# WHAT YOU ARE ASKED TO DO:
Across the entries below, how many lines include "light"? Give the number and nothing else.

- Opening Delimiter -

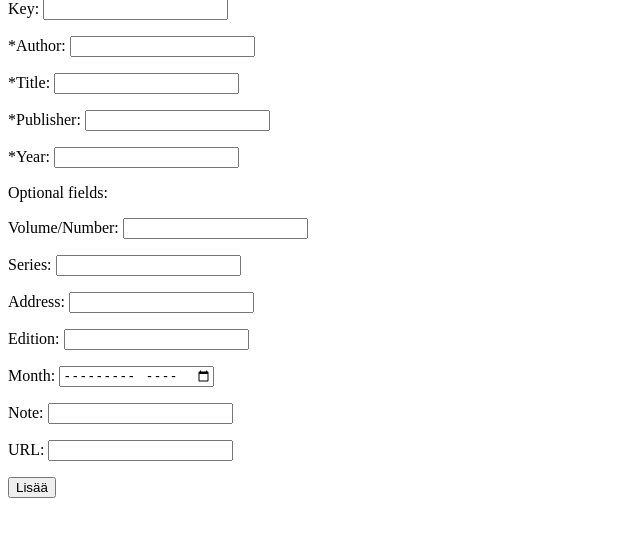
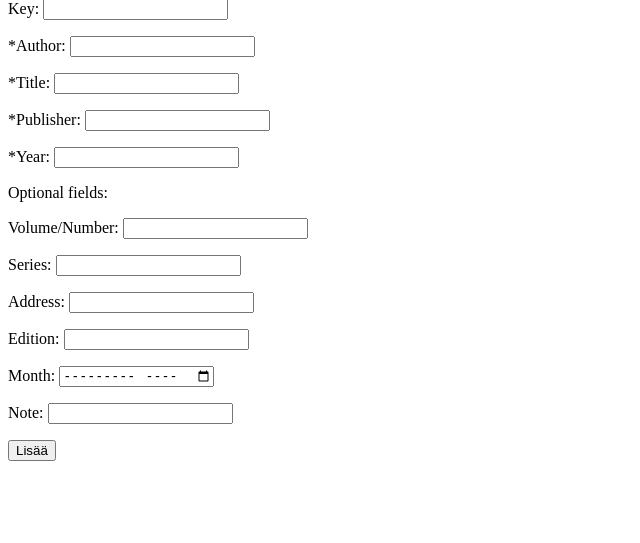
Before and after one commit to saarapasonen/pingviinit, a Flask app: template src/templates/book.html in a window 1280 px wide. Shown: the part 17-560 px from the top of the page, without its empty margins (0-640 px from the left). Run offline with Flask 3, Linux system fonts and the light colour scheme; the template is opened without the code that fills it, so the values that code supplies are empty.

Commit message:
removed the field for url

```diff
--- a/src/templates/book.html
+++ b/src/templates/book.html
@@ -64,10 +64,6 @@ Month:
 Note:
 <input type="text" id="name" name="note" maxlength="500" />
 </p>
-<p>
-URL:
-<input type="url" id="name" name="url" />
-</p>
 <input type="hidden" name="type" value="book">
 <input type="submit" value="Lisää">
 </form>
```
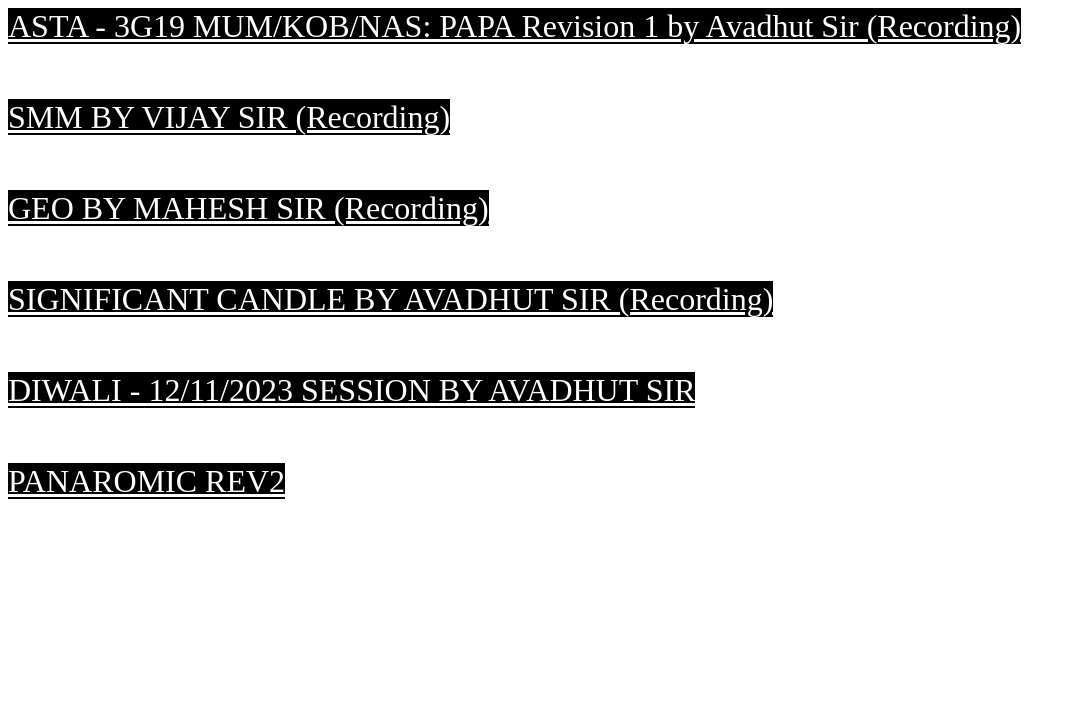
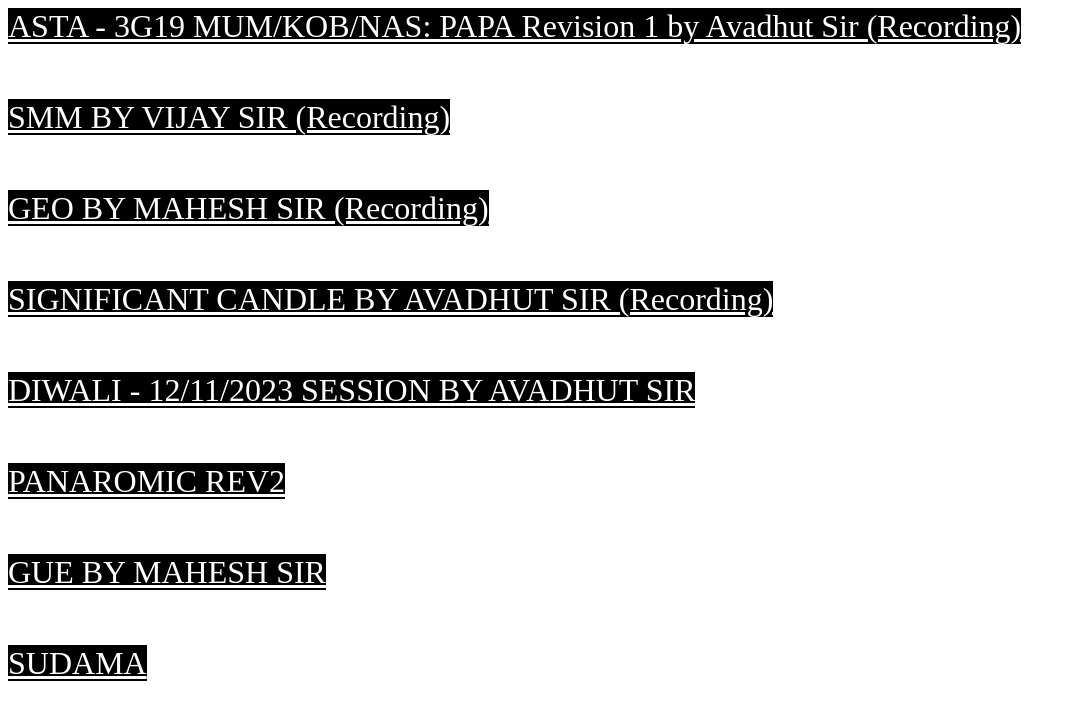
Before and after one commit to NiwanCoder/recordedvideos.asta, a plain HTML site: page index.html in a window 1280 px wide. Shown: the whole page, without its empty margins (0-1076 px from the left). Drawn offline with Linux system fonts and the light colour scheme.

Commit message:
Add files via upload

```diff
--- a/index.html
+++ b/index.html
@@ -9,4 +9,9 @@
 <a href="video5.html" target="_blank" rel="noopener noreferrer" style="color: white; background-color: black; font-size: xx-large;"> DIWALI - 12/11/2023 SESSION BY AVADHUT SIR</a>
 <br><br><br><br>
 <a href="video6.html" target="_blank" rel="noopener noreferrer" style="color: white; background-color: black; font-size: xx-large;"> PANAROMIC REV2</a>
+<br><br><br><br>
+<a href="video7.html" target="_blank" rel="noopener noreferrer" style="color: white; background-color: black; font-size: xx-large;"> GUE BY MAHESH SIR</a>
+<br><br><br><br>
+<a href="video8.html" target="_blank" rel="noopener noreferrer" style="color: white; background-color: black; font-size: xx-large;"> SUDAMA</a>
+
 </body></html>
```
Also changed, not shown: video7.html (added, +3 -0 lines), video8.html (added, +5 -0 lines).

- Closing Delimiter -

# RESULT OF THIS TASK:
2